children

Mindaugas Danys / Creative Commons

About half of all children diagnosed with autism spectrum disorder, or ASD, also have serious behavioral problems, such as irritability, aggression, and non-compliance. A new study by Yale University and a consortium of five other universities shows that parents who are given a set of specific strategies and techniques can reduce disruptive behavior in their autistic child.

Bob Muller / Creative Commons

David McCullough is an iconic two-time Pulitzer Prize winning historian whose work encompasses notable people from John Adams to his latest work on the Wright Brothers. We spend a few minutes with him this morning in anticipation of his appearance with author Stacy Schiff at The Connecticut Forum, this Saturday, May 9, at 8:00 pm at the Bushnell.

But first, we talk about a Connecticut program that helps families learn to develop resilience in the face of overwhelming adversity -- known as “toxic stress” -- that is often associated with poverty, and is particularly hard on kids.

Is Fast Food Going Out of Style?

May 4, 2015
Corna. QTR ♥ أستغفر الله / Creative Commons

McDonald’s has more or less dominated the world of fast food since its debut in 1955, but not anymore. The franchise has struggled over the past several years, leading to the termination of its CEO. 

Denise / Creative Commons

Since Maurice Sendak's death in 2012, the community around his home in Ridgefield, Connecticut has wondered how to commemorate his life and work. Now, a team of artists and community members have come together to create a museum honoring the writer and illustrator’s life and work.

U.S. Marines

Connecticut's Department of Children and Families has been under a federal court monitor for almost 24 years. In the latest quarterly report, the monitor found DCF was meeting the basic needs of children in its care half of the time, a four-year low. 

Which Writers Get Museums?

Apr 30, 2015
Creative Commons

Mark Twain has many literary sites; yet Henry James has none. You can visit Edith Wharton's house but not Shirley Jackson's. You can walk where Wallace Stevens walked but you can't buy a ticket to go through his front door. And can you believe there's no single museum devoted to all American writers-- yet?

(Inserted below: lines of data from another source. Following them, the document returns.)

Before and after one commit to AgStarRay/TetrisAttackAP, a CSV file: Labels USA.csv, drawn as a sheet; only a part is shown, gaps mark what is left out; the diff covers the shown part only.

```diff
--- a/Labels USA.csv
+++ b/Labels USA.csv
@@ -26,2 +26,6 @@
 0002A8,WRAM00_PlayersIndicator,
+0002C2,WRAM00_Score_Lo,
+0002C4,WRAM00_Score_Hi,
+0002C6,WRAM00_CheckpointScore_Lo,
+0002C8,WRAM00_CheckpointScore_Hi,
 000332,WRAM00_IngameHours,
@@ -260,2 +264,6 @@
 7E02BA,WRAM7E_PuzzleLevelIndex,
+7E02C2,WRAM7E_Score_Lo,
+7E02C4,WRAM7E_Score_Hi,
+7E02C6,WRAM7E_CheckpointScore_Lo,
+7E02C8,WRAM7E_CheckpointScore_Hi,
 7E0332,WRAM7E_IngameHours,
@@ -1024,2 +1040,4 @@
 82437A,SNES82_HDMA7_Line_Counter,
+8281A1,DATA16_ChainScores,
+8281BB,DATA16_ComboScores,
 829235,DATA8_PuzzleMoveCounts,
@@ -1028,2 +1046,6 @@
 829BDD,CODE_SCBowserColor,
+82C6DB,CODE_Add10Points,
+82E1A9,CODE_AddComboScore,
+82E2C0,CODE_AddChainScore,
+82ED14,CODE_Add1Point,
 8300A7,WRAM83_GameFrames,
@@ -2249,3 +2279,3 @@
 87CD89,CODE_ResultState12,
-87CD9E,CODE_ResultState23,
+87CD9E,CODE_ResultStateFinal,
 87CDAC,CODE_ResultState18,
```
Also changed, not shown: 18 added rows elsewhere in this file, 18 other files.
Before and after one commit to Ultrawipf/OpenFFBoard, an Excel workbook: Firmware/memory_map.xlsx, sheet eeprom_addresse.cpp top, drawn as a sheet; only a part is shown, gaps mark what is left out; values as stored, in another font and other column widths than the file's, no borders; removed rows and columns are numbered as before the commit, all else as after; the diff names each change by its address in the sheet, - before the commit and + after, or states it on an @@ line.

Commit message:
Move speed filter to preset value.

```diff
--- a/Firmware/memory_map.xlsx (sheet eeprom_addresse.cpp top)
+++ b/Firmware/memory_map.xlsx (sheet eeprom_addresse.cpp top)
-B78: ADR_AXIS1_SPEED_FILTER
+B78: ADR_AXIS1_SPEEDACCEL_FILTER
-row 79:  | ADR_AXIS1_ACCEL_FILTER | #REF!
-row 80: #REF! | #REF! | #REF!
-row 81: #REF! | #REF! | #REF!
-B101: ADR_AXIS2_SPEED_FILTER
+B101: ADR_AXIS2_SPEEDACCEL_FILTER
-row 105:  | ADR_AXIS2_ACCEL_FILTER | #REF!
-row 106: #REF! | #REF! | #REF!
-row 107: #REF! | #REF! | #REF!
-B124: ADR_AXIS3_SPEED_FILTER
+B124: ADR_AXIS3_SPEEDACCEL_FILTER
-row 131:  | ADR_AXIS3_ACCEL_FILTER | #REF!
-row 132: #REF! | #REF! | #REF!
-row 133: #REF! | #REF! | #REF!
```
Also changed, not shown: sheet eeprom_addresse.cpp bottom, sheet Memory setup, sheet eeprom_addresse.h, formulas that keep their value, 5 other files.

New England is about to get two great new writers’ museums: The Dr. Seuss museum in Springfield, Massachusetts and-- if we're lucky-- the Maurice Sendak Museum in Ridgefield, Connecticut. Today we look at who gets a writer's house and why-- and what sort of experience we’re looking for when we make pilgrimages to the desks of our literary heroes.

Jeff Millsteen / Flickr Creative Commons

Detentions, suspensions, and expulsions: these are the time-honored  and well-worn enforcements of many a scorned teacher. Even student arrests are not uncommon in some troubled school districts. The practice of addressing bad behavior in the classroom with an even worse punishment has long been the norm.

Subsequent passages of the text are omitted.